# Task description:
Print every line of the material below exactly as it stands, but omit the pictures.

_____

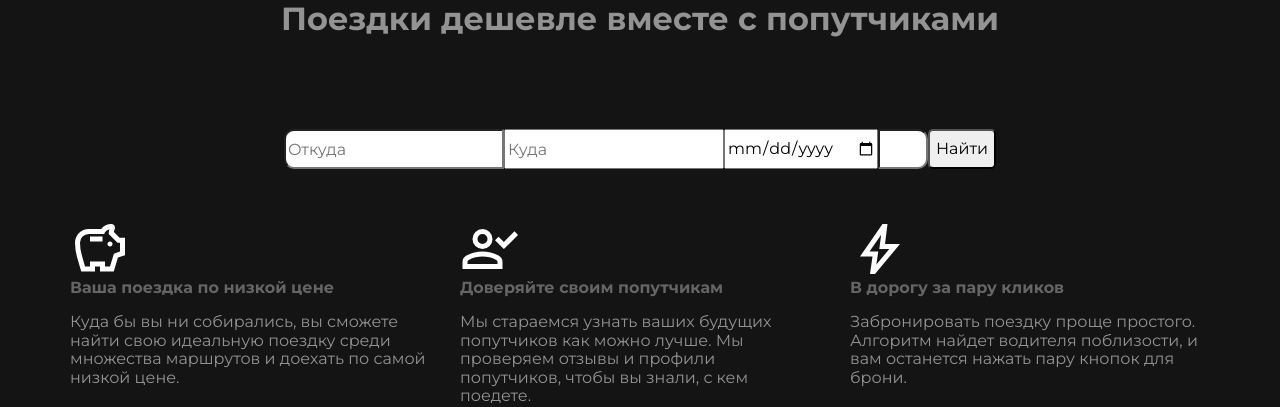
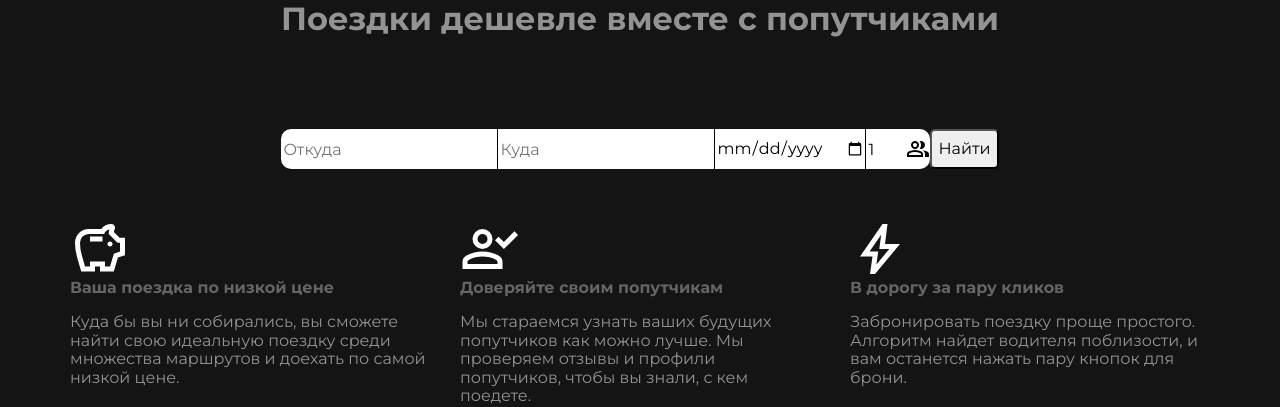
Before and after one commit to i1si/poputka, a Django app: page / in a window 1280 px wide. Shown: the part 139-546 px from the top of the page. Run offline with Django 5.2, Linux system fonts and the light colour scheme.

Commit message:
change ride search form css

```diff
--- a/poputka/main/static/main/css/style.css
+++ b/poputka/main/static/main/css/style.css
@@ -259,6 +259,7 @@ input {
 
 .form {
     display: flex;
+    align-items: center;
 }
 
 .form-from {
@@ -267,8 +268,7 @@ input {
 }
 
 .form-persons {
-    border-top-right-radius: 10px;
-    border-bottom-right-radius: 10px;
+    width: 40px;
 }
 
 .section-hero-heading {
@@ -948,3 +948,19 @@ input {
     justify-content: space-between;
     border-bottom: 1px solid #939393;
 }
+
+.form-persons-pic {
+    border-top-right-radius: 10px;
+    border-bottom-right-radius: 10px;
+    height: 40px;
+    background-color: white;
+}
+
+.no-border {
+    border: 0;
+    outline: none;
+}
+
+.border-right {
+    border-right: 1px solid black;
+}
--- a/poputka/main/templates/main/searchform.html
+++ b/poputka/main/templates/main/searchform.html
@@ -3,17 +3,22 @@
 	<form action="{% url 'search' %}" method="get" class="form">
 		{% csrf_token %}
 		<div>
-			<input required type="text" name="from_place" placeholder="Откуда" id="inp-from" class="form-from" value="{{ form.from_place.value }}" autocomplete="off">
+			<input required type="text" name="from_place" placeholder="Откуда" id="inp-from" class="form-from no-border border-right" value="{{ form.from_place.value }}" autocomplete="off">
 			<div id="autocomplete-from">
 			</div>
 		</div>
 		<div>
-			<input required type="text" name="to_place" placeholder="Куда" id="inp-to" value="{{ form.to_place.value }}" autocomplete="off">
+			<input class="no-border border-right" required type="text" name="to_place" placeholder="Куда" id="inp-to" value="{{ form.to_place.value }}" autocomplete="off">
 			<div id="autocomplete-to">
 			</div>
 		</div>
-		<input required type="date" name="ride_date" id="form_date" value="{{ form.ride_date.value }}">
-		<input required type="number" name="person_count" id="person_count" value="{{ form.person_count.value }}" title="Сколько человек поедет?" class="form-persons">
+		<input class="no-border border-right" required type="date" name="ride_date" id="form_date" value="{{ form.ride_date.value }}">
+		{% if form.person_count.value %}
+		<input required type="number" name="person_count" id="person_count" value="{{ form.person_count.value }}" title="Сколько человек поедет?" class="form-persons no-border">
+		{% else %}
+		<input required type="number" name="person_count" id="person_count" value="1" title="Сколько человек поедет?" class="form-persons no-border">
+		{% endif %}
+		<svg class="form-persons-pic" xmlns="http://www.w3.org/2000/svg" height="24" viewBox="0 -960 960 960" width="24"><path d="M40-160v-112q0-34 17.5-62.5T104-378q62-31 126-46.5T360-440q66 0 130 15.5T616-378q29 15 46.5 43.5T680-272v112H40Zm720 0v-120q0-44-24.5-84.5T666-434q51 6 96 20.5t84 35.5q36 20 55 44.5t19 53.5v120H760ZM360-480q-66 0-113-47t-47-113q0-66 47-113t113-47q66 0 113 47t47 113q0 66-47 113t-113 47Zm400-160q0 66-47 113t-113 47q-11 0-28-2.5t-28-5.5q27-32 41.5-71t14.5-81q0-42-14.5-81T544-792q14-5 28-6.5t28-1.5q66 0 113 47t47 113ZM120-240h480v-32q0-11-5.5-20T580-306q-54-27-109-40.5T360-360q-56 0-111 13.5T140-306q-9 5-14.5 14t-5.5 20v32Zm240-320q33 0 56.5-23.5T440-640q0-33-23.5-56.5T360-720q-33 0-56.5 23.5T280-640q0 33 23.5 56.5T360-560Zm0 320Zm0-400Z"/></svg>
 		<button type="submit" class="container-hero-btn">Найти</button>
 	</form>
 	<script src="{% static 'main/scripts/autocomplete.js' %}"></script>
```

_____

# Expected answer:
Before and after one commit to i1si/poputka, a Django app: page / in a window 1280 px wide. Shown: the part 139-546 px from the top of the page. Run offline with Django 5.2, Linux system fonts and the light colour scheme.

Commit message:
change ride search form css

```diff
--- a/poputka/main/static/main/css/style.css
+++ b/poputka/main/static/main/css/style.css
@@ -259,6 +259,7 @@ input {
 
 .form {
     display: flex;
+    align-items: center;
 }
 
 .form-from {
@@ -267,8 +268,7 @@ input {
 }
 
 .form-persons {
-    border-top-right-radius: 10px;
-    border-bottom-right-radius: 10px;
+    width: 40px;
 }
 
 .section-hero-heading {
@@ -948,3 +948,19 @@ input {
     justify-content: space-between;
     border-bottom: 1px solid #939393;
 }
+
+.form-persons-pic {
+    border-top-right-radius: 10px;
+    border-bottom-right-radius: 10px;
+    height: 40px;
+    background-color: white;
+}
+
+.no-border {
+    border: 0;
+    outline: none;
+}
+
+.border-right {
+    border-right: 1px solid black;
+}
--- a/poputka/main/templates/main/searchform.html
+++ b/poputka/main/templates/main/searchform.html
@@ -3,17 +3,22 @@
 	<form action="{% url 'search' %}" method="get" class="form">
 		{% csrf_token %}
 		<div>
-			<input required type="text" name="from_place" placeholder="Откуда" id="inp-from" class="form-from" value="{{ form.from_place.value }}" autocomplete="off">
+			<input required type="text" name="from_place" placeholder="Откуда" id="inp-from" class="form-from no-border border-right" value="{{ form.from_place.value }}" autocomplete="off">
 			<div id="autocomplete-from">
 			</div>
 		</div>
 		<div>
-			<input required type="text" name="to_place" placeholder="Куда" id="inp-to" value="{{ form.to_place.value }}" autocomplete="off">
+			<input class="no-border border-right" required type="text" name="to_place" placeholder="Куда" id="inp-to" value="{{ form.to_place.value }}" autocomplete="off">
 			<div id="autocomplete-to">
 			</div>
 		</div>
-		<input required type="date" name="ride_date" id="form_date" value="{{ form.ride_date.value }}">
-		<input required type="number" name="person_count" id="person_count" value="{{ form.person_count.value }}" title="Сколько человек поедет?" class="form-persons">
+		<input class="no-border border-right" required type="date" name="ride_date" id="form_date" value="{{ form.ride_date.value }}">
+		{% if form.person_count.value %}
+		<input required type="number" name="person_count" id="person_count" value="{{ form.person_count.value }}" title="Сколько человек поедет?" class="form-persons no-border">
+		{% else %}
+		<input required type="number" name="person_count" id="person_count" value="1" title="Сколько человек поедет?" class="form-persons no-border">
+		{% endif %}
+		<svg class="form-persons-pic" xmlns="http://www.w3.org/2000/svg" height="24" viewBox="0 -960 960 960" width="24"><path d="M40-160v-112q0-34 17.5-62.5T104-378q62-31 126-46.5T360-440q66 0 130 15.5T616-378q29 15 46.5 43.5T680-272v112H40Zm720 0v-120q0-44-24.5-84.5T666-434q51 6 96 20.5t84 35.5q36 20 55 44.5t19 53.5v120H760ZM360-480q-66 0-113-47t-47-113q0-66 47-113t113-47q66 0 113 47t47 113q0 66-47 113t-113 47Zm400-160q0 66-47 113t-113 47q-11 0-28-2.5t-28-5.5q27-32 41.5-71t14.5-81q0-42-14.5-81T544-792q14-5 28-6.5t28-1.5q66 0 113 47t47 113ZM120-240h480v-32q0-11-5.5-20T580-306q-54-27-109-40.5T360-360q-56 0-111 13.5T140-306q-9 5-14.5 14t-5.5 20v32Zm240-320q33 0 56.5-23.5T440-640q0-33-23.5-56.5T360-720q-33 0-56.5 23.5T280-640q0 33 23.5 56.5T360-560Zm0 320Zm0-400Z"/></svg>
 		<button type="submit" class="container-hero-btn">Найти</button>
 	</form>
 	<script src="{% static 'main/scripts/autocomplete.js' %}"></script>
```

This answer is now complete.